ACTIVITY: Could you copy every record exactly, leaving the pictures behind?

INFORMATION GIVEN:

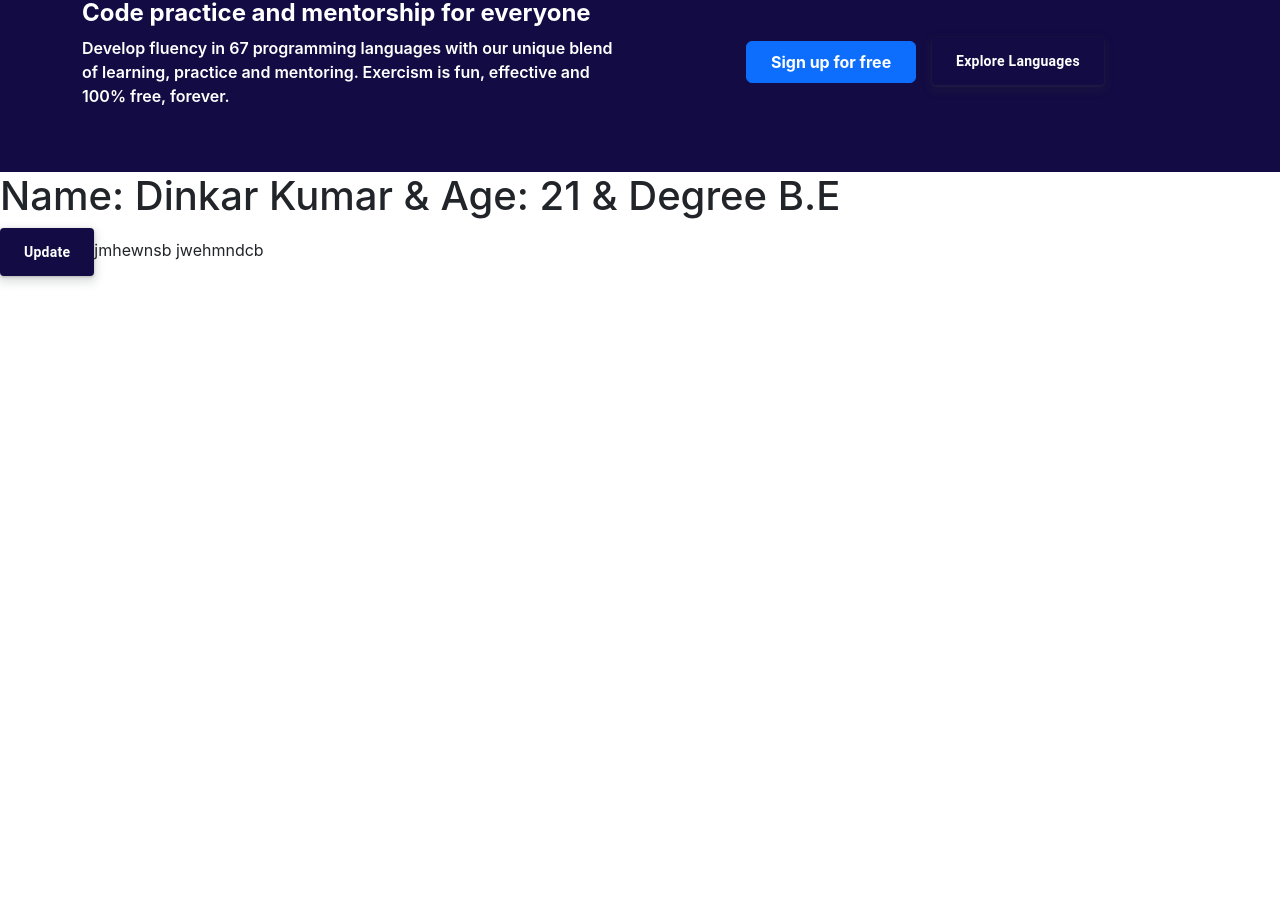
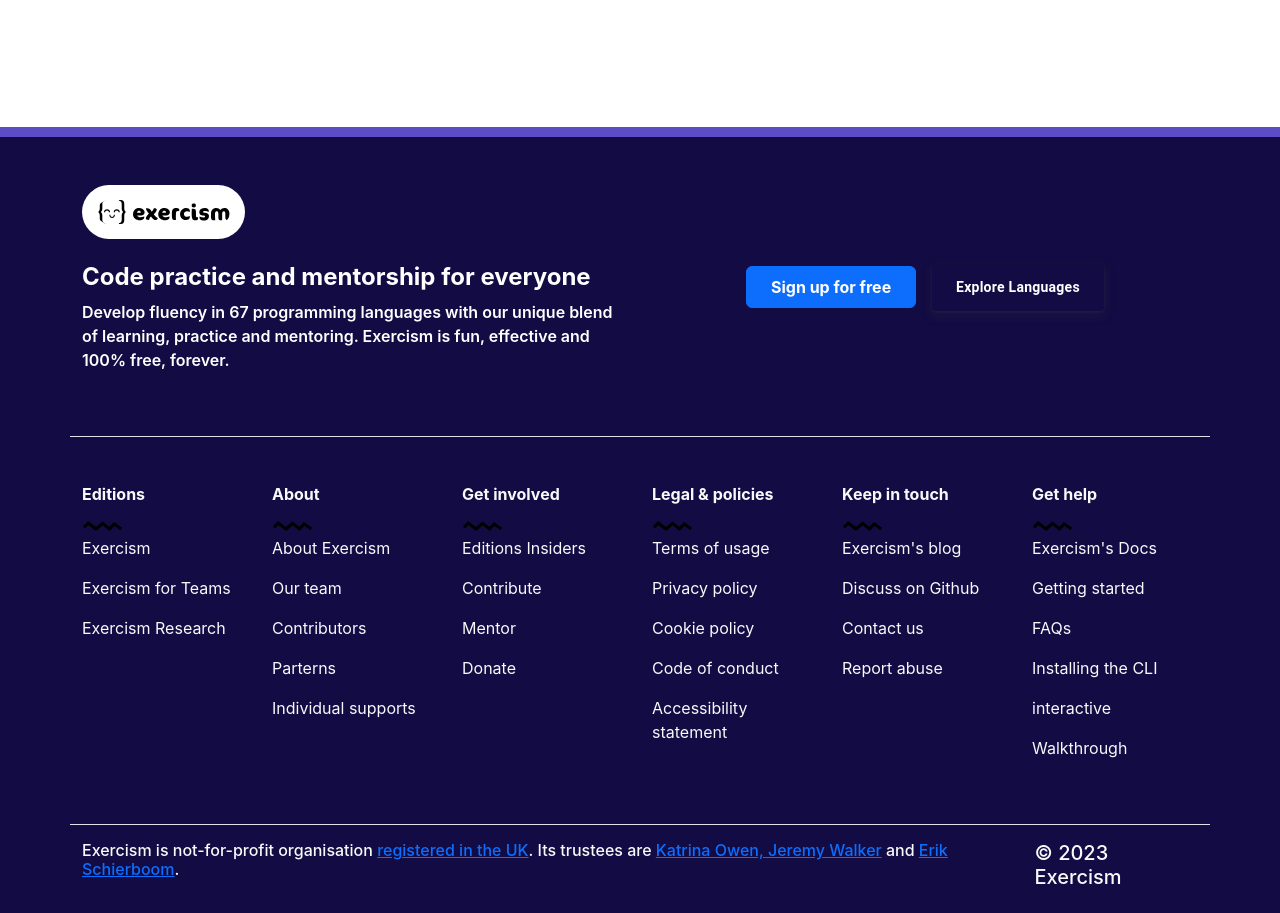
Before and after one commit to DINKAR202/Exercism-clone-using-react-js, a React (Create React App) app: page / in a window 1280 px wide. Shown: the part 3973-4886 px from the top of the page. Before the commit the page ends 4249 px from the top, so only its background shows below. Built offline with nearby package versions, Linux system fonts and the light colour scheme.

Commit message:
excersism complete clone

```diff
--- a/src/components/Big_banner/Big_banner.jsx
+++ b/src/components/Big_banner/Big_banner.jsx
@@ -3,7 +3,7 @@ import "./Big_banner.scss";
 import Table_girl from "../img/asset 27.svg";
 import Lowerlayer2 from "../img/asset 22.svg";
 import Lowerdesign2 from "../img/asset 40.svg";
-import Big_img from '../img/asset 28.jpeg'
+import Big_img from "../img/asset 28.jpeg";
 
 const Big_banner = () => {
   return (
@@ -40,8 +40,8 @@ const Big_banner = () => {
                     <h5 className="mt-3">
                       Discover new and exciting ways to approach an exercise by
                       getting mentored on it. Become more familiar with the
-                    conventions, idioms and opinions of a particular programming
-                    language.
+                      conventions, idioms and opinions of a particular
+                      programming language.
                     </h5>
                   </div>
                 </div>
--- a/src/components/Footer/Footer.jsx
+++ b/src/components/Footer/Footer.jsx
@@ -1,44 +1,32 @@
-import React, { useState } from 'react';
+import React from "react";
+import Footer_data from "./Footer_data";
+import "./Footer.scss"
 
 const Footer = () => {
-    // const myBioData = [
-    //     {
-    //         id:0,
-    //         name:"Dinkar",
-    //         age:'29'
-    //     },
-    //     {
-    //         id:1,
-    //         name:"Nikki",
-    //         age:'29'
-    //     },
-    // ]
-
-    // const [myArray, setmyArray] = useState(myBioData)
-    // const clearArray = () => {
-    //     setmyArray([]);
-    // }
-        const [myObject, setMyObject] = useState({
-            myName:'Dinkar Kumar', myAge:21, degree:"B.E", rollNo: 28, channel: "Apna channel"
-        });
-        const changeObject = () => {
-            setMyObject({...myObject, myAge:23});
-        }
-
-
-return (
-    <>
-      {/* {
-        myArray.map((curElm) => {
-            return <h1 className='h1style' key={curElm.id}>Name: {curElm.name} & age is : {curElm.age}</h1>
-        })
-      } */}
-      <h1>Name: {myObject.myName} & Age: {myObject.myAge} & Degree {myObject.degree}</h1>
-
-      <button className='btn button-17' onClick={changeObject}>Update</button>
-      jmhewnsb jwehmndcb
-    </>
+  return (
+    <footer className="container-fluid bg-primary2 text-light">
+      <div className="container border-top border-bottom py-5">
+        <div className="row">
+          {Footer_data.map((section) => (
+            <div key={section.id} className="col-lg-2">
+              <h6><strong>{section.title}</strong></h6>
+              <img className="img2" src={section.img} alt={`${section.title} icon`} />
+              {Object.keys(section).map((key) => {
+                if (key.startsWith("para")) {
+                  return <p key={key}>{section[key]}</p>;
+                }
+                return null;
+              })}
+            </div>
+          ))}
+        </div>
+      </div>
+      <div className="container py-3 d-flex justify-content-between">
+            <h6>Exercism is not-for-profit organisation <a href="#"><u>registered in the UK</u></a>. Its trustees are <a href="#"><u>Katrina Owen, Jeremy Walker</u></a> and <a href="#"><u>Erik Schierboom</u></a>.</h6>
+            <h5>© 2023 Exercism</h5>
+      </div>
+    </footer>
   );
-}
+};
 
 export default Footer;
--- a/src/components/Footer/Footer.scss
+++ b/src/components/Footer/Footer.scss
@@ -0,0 +1,7 @@
+.bg-primary2{
+    background-color: #130B43 !important;
+}
+
+.img2{
+    color: #5AD3AF !important;
+}
--- /dev/null
+++ b/src/components/Footer/Footer_data.js
@@ -0,0 +1,65 @@
+import X_Line from "../img/asset 40.svg";
+
+const Footer_data = [
+    {
+        id:0,
+        title:"Editions",
+        img:X_Line,
+        para1:"Exercism",
+        para2:"Exercism for Teams",
+        para3:"Exercism Research"
+    },
+    {
+        id:1,
+        title:"About",
+        img:X_Line,
+        para1:"About Exercism",
+        para2:"Our team",
+        para3:"Contributors",
+        para4:"Parterns",
+        para5:"Individual supports",
+    },
+    {
+        id:2,
+        title:"Get involved",
+        img:X_Line,
+        para1:"Editions Insiders",
+        para2:"Contribute",
+        para3:"Mentor",
+        para4:"Donate"
+    },
+    {
+        id:3,
+        title:"Legal & policies",
+        img:X_Line,
+        para1:"Terms of usage",
+        para2:"Privacy policy",
+        para3:"Cookie policy",
+        para4:"Code of conduct",
+        para5:"Accessibility statement",
+
+    },
+    {
+        id:4,
+        title:"Keep in touch",
+        img:X_Line,
+        para1:"Exercism's blog",
+        para2:"Discuss on Github",
+        para3:"Contact us",
+        para4:"Report abuse",
+    },
+    {
+        id:5,
+        title:"Get help",
+        img:X_Line,
+        para1:"Exercism's Docs",
+        para2:"Getting started",
+        para3:"FAQs",
+        para4:"Installing the CLI",
+        para5:"interactive",
+        para6:"Walkthrough",
+
+    },
+]
+
+export default Footer_data;
--- a/src/components/Mentoring/Mentoring.jsx
+++ b/src/components/Mentoring/Mentoring.jsx
@@ -26,7 +26,8 @@ const Mentoring = () => {
 
   return (
     <>
-      <div className="container-fluid">
+      <div className="container-fluid mt-5">
+          <h2 className="text-center text-color"><strong>Why mentoring?</strong></h2>
         <div className="container d-flex mt-5 g-3">
           <div className="row">
           {box_data.map((item) => (
--- a/src/components/Practice/Practice.jsx
+++ b/src/components/Practice/Practice.jsx
@@ -1,5 +1,6 @@
 import React from 'react'
 import './Practice.scss'
+import Logo_img from '../img/asset 0.svg'
 
 const Practice = () => {
   return (
@@ -8,6 +9,7 @@ const Practice = () => {
             <div className='container'>
               <div className="row py-5 d-flex">
               <div className='col-lg-6'>
+                    <img className='text-light2 mb-4' src={Logo_img} alt="Logo_img" />
                     <h4><strong>Code practice and mentorship for everyone</strong></h4>
                     <p>Develop fluency in 67 programming languages with our unique blend of learning, practice and mentoring. Exercism is fun, effective and 100% free, forever.</p>
                 </div>
--- a/src/components/Practice/Practice.scss
+++ b/src/components/Practice/Practice.scss
@@ -3,8 +3,15 @@
     background-color: #130b43;
     color: white;
     font-weight: 600;
-    margin-top: 150px;
+    margin-top: 250px;
 
+}
+
+.text-light2{
+  color: #F6F9FE !important;
+  background-color: #fff;
+  padding: 15px;
+  border-radius: 50px;
 }
 
 .shadow2{
```
Lines whose indentation alone changed are shown as unchanged.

SOLUTION FOR THIS EXERCISE:
Before and after one commit to DINKAR202/Exercism-clone-using-react-js, a React (Create React App) app: page / in a window 1280 px wide. Shown: the part 3973-4886 px from the top of the page. Before the commit the page ends 4249 px from the top, so only its background shows below. Built offline with nearby package versions, Linux system fonts and the light colour scheme.

Commit message:
excersism complete clone

```diff
--- a/src/components/Big_banner/Big_banner.jsx
+++ b/src/components/Big_banner/Big_banner.jsx
@@ -3,7 +3,7 @@ import "./Big_banner.scss";
 import Table_girl from "../img/asset 27.svg";
 import Lowerlayer2 from "../img/asset 22.svg";
 import Lowerdesign2 from "../img/asset 40.svg";
-import Big_img from '../img/asset 28.jpeg'
+import Big_img from "../img/asset 28.jpeg";
 
 const Big_banner = () => {
   return (
@@ -40,8 +40,8 @@ const Big_banner = () => {
                     <h5 className="mt-3">
                       Discover new and exciting ways to approach an exercise by
                       getting mentored on it. Become more familiar with the
-                    conventions, idioms and opinions of a particular programming
-                    language.
+                      conventions, idioms and opinions of a particular
+                      programming language.
                     </h5>
                   </div>
                 </div>
--- a/src/components/Footer/Footer.jsx
+++ b/src/components/Footer/Footer.jsx
@@ -1,44 +1,32 @@
-import React, { useState } from 'react';
+import React from "react";
+import Footer_data from "./Footer_data";
+import "./Footer.scss"
 
 const Footer = () => {
-    // const myBioData = [
-    //     {
-    //         id:0,
-    //         name:"Dinkar",
-    //         age:'29'
-    //     },
-    //     {
-    //         id:1,
-    //         name:"Nikki",
-    //         age:'29'
-    //     },
-    // ]
-
-    // const [myArray, setmyArray] = useState(myBioData)
-    // const clearArray = () => {
-    //     setmyArray([]);
-    // }
-        const [myObject, setMyObject] = useState({
-            myName:'Dinkar Kumar', myAge:21, degree:"B.E", rollNo: 28, channel: "Apna channel"
-        });
-        const changeObject = () => {
-            setMyObject({...myObject, myAge:23});
-        }
-
-
-return (
-    <>
-      {/* {
-        myArray.map((curElm) => {
-            return <h1 className='h1style' key={curElm.id}>Name: {curElm.name} & age is : {curElm.age}</h1>
-        })
-      } */}
-      <h1>Name: {myObject.myName} & Age: {myObject.myAge} & Degree {myObject.degree}</h1>
-
-      <button className='btn button-17' onClick={changeObject}>Update</button>
-      jmhewnsb jwehmndcb
-    </>
+  return (
+    <footer className="container-fluid bg-primary2 text-light">
+      <div className="container border-top border-bottom py-5">
+        <div className="row">
+          {Footer_data.map((section) => (
+            <div key={section.id} className="col-lg-2">
+              <h6><strong>{section.title}</strong></h6>
+              <img className="img2" src={section.img} alt={`${section.title} icon`} />
+              {Object.keys(section).map((key) => {
+                if (key.startsWith("para")) {
+                  return <p key={key}>{section[key]}</p>;
+                }
+                return null;
+              })}
+            </div>
+          ))}
+        </div>
+      </div>
+      <div className="container py-3 d-flex justify-content-between">
+            <h6>Exercism is not-for-profit organisation <a href="#"><u>registered in the UK</u></a>. Its trustees are <a href="#"><u>Katrina Owen, Jeremy Walker</u></a> and <a href="#"><u>Erik Schierboom</u></a>.</h6>
+            <h5>© 2023 Exercism</h5>
+      </div>
+    </footer>
   );
-}
+};
 
 export default Footer;
--- a/src/components/Footer/Footer.scss
+++ b/src/components/Footer/Footer.scss
@@ -0,0 +1,7 @@
+.bg-primary2{
+    background-color: #130B43 !important;
+}
+
+.img2{
+    color: #5AD3AF !important;
+}
--- /dev/null
+++ b/src/components/Footer/Footer_data.js
@@ -0,0 +1,65 @@
+import X_Line from "../img/asset 40.svg";
+
+const Footer_data = [
+    {
+        id:0,
+        title:"Editions",
+        img:X_Line,
+        para1:"Exercism",
+        para2:"Exercism for Teams",
+        para3:"Exercism Research"
+    },
+    {
+        id:1,
+        title:"About",
+        img:X_Line,
+        para1:"About Exercism",
+        para2:"Our team",
+        para3:"Contributors",
+        para4:"Parterns",
+        para5:"Individual supports",
+    },
+    {
+        id:2,
+        title:"Get involved",
+        img:X_Line,
+        para1:"Editions Insiders",
+        para2:"Contribute",
+        para3:"Mentor",
+        para4:"Donate"
+    },
+    {
+        id:3,
+        title:"Legal & policies",
+        img:X_Line,
+        para1:"Terms of usage",
+        para2:"Privacy policy",
+        para3:"Cookie policy",
+        para4:"Code of conduct",
+        para5:"Accessibility statement",
+
+    },
+    {
+        id:4,
+        title:"Keep in touch",
+        img:X_Line,
+        para1:"Exercism's blog",
+        para2:"Discuss on Github",
+        para3:"Contact us",
+        para4:"Report abuse",
+    },
+    {
+        id:5,
+        title:"Get help",
+        img:X_Line,
+        para1:"Exercism's Docs",
+        para2:"Getting started",
+        para3:"FAQs",
+        para4:"Installing the CLI",
+        para5:"interactive",
+        para6:"Walkthrough",
+
+    },
+]
+
+export default Footer_data;
--- a/src/components/Mentoring/Mentoring.jsx
+++ b/src/components/Mentoring/Mentoring.jsx
@@ -26,7 +26,8 @@ const Mentoring = () => {
 
   return (
     <>
-      <div className="container-fluid">
+      <div className="container-fluid mt-5">
+          <h2 className="text-center text-color"><strong>Why mentoring?</strong></h2>
         <div className="container d-flex mt-5 g-3">
           <div className="row">
           {box_data.map((item) => (
--- a/src/components/Practice/Practice.jsx
+++ b/src/components/Practice/Practice.jsx
@@ -1,5 +1,6 @@
 import React from 'react'
 import './Practice.scss'
+import Logo_img from '../img/asset 0.svg'
 
 const Practice = () => {
   return (
@@ -8,6 +9,7 @@ const Practice = () => {
             <div className='container'>
               <div className="row py-5 d-flex">
               <div className='col-lg-6'>
+                    <img className='text-light2 mb-4' src={Logo_img} alt="Logo_img" />
                     <h4><strong>Code practice and mentorship for everyone</strong></h4>
                     <p>Develop fluency in 67 programming languages with our unique blend of learning, practice and mentoring. Exercism is fun, effective and 100% free, forever.</p>
                 </div>
--- a/src/components/Practice/Practice.scss
+++ b/src/components/Practice/Practice.scss
@@ -3,8 +3,15 @@
     background-color: #130b43;
     color: white;
     font-weight: 600;
-    margin-top: 150px;
+    margin-top: 250px;
 
+}
+
+.text-light2{
+  color: #F6F9FE !important;
+  background-color: #fff;
+  padding: 15px;
+  border-radius: 50px;
 }
 
 .shadow2{
```
Lines whose indentation alone changed are shown as unchanged.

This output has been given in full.